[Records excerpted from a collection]
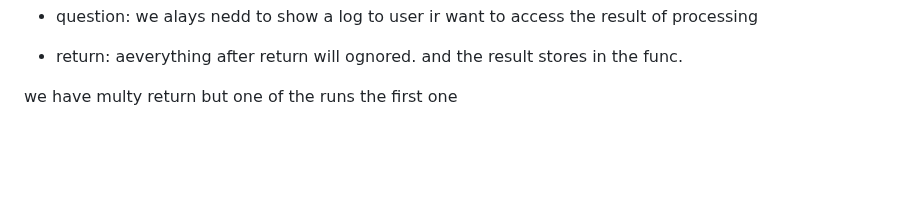
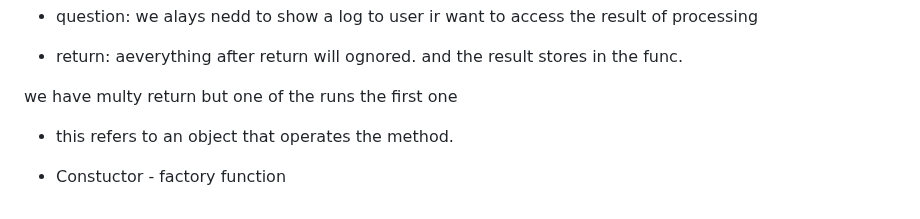
Before and after one commit to yasaminashoori/JavaScript-Course, a Markdown page: README.md, the part around the change. GitHub-like rendering; blank space fills up the shorter version.

```diff
--- a/README.md
+++ b/README.md
@@ -134,3 +134,7 @@ Before it runs only in browsers (Front-end).
 - return: aeverything after return will ognored. and the result stores in the func.
 
 we have multy return but one of the runs the first one
+
+- this refers to an object that operates the method.
+
+- Constuctor - factory function
```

- **PROBLEM**:
All of the data is to be returned exactly, with no pictures included.

- **ANSWER FOR THE TASK**:
Before and after one commit to yasaminashoori/JavaScript-Course, a Markdown page: README.md, the part around the change. GitHub-like rendering; blank space fills up the shorter version.

```diff
--- a/README.md
+++ b/README.md
@@ -134,3 +134,7 @@ Before it runs only in browsers (Front-end).
 - return: aeverything after return will ognored. and the result stores in the func.
 
 we have multy return but one of the runs the first one
+
+- this refers to an object that operates the method.
+
+- Constuctor - factory function
```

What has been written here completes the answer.